During Monday's hourlong oral arguments, it seemed clear that each of the parties in the case had one of the three judges on the 5th Circuit motions panel hearing the appeal on its side. Judge Jennifer Elrod, a conservative appointed to the circuit court by George W. Bush, repeatedly pressed Jeffrey Kessler, Elliott's lead attorney, on whether allowing Elliott's suit to continue would violate precedent because it was filed before Elliott exhausting his internal appeal options with the NFL.
Kessler told Elrod that Elliott needed to file his case in advance because the NFL was set to file a lawsuit in its favored New York venue as soon as Henderson, a former league executive, finalized his decision. The league, filed a competing lawsuit in the Southern District of New York, had no reason to file a lawsuit to force the suspension to go into effect other than to get the suit heard in its preferred court, Kessler said. The league prefers the case be heard in New York because of the ultimately favorable ruling it received from the 2nd Circuit during its lawsuit attempting to force Tom Brady's suspension during the Deflategate case.
"When the circumstances are such that, in effect, the tractor trailer is coming at your house, you don't have to wait to be run over," Kessler said. "If we had waited until the decision came down, the decision would've gone into effect before we could even obtain preliminary relief."
Pratik Shah, the attorney representing the NFL at the hearing, argued that, were the court to allow Elliott to continue to play, suspended players could use lawsuits as a "manipulative device" to avoid discipline. "If you allow ... discipline to be rolled over a season or longer, then that undermines the NFL's significant interest in disciplining its players when they commit offenses like domestic violence," Shah said.

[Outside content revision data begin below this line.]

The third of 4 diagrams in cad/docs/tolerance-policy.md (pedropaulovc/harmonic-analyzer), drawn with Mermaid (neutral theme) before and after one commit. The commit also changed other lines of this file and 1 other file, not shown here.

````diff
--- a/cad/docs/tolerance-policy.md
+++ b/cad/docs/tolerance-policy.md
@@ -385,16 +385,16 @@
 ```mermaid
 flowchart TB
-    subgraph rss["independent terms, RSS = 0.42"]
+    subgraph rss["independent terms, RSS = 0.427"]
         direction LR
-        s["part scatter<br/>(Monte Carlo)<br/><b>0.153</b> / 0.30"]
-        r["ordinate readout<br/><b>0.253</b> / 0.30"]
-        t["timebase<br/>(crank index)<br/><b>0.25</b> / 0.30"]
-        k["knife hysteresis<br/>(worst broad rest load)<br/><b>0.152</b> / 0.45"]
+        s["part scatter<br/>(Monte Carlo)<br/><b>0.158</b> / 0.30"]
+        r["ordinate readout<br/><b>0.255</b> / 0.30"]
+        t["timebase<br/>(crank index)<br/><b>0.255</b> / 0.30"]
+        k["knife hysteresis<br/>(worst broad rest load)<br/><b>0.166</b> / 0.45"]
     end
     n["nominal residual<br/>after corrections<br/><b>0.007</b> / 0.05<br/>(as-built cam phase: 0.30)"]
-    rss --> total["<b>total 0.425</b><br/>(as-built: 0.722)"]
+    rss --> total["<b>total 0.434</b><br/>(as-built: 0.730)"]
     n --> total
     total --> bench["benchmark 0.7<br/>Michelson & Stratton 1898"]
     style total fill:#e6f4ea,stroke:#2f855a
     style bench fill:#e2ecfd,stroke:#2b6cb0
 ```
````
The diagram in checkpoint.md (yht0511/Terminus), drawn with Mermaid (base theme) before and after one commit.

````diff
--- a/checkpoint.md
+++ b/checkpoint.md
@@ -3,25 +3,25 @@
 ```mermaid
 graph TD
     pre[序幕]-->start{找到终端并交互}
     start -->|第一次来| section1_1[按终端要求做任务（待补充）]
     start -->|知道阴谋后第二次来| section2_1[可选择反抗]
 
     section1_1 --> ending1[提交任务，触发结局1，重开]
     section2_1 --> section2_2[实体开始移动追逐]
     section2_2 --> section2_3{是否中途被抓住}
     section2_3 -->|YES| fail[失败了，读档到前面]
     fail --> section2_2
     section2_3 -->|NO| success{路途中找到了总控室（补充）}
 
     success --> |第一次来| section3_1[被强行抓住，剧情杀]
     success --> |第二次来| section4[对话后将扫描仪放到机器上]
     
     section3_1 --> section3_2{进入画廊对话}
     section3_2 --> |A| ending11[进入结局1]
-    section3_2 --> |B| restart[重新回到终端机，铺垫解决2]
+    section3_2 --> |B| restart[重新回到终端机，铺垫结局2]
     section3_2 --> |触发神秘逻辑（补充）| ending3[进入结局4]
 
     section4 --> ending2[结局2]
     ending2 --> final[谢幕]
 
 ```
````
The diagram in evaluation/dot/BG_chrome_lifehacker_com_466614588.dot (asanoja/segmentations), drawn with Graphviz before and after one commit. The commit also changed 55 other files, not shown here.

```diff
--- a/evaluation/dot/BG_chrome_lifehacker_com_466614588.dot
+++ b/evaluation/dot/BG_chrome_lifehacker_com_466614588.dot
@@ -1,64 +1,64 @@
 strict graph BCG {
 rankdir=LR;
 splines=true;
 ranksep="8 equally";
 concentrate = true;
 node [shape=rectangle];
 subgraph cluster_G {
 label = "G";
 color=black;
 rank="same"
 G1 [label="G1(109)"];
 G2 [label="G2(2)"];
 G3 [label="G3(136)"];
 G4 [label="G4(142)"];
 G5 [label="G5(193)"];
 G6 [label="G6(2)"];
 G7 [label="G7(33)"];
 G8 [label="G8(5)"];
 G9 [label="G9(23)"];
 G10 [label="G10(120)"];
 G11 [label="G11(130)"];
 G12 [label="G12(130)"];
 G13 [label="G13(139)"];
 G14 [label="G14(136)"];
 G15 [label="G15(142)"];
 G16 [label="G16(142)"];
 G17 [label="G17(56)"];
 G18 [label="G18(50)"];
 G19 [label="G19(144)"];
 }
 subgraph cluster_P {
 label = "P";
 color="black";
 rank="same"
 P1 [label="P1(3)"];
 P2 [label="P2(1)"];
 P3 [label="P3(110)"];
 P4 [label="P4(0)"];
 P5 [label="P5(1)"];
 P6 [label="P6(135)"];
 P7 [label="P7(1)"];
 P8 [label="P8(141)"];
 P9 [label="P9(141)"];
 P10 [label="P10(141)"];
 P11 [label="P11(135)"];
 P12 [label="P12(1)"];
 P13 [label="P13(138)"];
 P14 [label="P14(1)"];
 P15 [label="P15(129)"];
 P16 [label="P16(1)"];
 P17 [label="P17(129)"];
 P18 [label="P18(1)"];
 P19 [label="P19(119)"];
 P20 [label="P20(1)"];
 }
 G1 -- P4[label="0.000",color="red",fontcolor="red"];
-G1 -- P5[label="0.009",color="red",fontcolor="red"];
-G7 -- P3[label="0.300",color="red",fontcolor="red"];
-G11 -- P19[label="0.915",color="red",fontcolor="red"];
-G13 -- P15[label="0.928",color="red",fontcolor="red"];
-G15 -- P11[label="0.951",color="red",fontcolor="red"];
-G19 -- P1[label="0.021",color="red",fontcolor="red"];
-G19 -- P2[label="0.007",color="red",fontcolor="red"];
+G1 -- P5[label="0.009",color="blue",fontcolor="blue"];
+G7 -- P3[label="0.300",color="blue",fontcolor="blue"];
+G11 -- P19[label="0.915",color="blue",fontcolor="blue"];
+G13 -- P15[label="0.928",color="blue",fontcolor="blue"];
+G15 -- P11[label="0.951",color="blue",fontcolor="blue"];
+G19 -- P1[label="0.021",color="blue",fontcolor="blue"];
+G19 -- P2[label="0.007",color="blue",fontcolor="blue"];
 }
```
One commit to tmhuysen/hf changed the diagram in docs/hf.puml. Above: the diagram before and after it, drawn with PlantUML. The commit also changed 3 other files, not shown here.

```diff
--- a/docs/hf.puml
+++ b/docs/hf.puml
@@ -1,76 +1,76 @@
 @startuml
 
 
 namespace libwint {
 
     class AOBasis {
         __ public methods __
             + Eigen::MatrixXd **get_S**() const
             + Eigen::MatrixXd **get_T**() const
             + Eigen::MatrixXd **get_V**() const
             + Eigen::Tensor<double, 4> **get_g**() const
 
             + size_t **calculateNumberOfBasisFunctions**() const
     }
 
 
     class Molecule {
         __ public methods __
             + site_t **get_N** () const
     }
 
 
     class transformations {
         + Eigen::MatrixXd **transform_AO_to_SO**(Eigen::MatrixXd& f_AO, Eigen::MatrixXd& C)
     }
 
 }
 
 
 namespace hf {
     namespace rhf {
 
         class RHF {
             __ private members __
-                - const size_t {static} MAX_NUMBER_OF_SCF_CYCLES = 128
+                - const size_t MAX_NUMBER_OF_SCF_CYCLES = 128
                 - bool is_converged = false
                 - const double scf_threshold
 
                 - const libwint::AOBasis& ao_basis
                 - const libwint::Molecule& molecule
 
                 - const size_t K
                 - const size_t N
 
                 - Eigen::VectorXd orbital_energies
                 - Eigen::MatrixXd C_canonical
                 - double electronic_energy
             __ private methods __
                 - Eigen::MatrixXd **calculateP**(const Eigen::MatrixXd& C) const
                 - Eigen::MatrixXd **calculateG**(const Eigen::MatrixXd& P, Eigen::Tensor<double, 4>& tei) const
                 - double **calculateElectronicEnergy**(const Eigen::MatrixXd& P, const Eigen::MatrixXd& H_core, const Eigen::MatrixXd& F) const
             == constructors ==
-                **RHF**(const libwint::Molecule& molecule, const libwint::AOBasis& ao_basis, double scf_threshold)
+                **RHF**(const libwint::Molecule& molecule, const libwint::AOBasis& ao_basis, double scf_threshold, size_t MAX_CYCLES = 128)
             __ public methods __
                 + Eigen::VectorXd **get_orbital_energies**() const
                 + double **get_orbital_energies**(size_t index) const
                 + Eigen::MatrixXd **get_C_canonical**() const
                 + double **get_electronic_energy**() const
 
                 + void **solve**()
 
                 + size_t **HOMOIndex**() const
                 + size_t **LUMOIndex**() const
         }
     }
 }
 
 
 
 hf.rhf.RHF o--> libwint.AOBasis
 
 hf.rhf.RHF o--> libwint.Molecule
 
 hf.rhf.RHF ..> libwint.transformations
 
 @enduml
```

Circuit Judge James Graves Jr., a Barack Obama appointee, challenged Shah, pointing to the fact that the league allowed Elliott to play in the Cowboys' season opener against the Giants before Henderson issued his ruling. Elliott could serve his suspension at any time, Graves suggested, but there is no way for him to get any games he might miss back. "Just because it’s agreed to doesn’t mean it’s not irreparable," Graves said, referring to the NFL's player conduct policy.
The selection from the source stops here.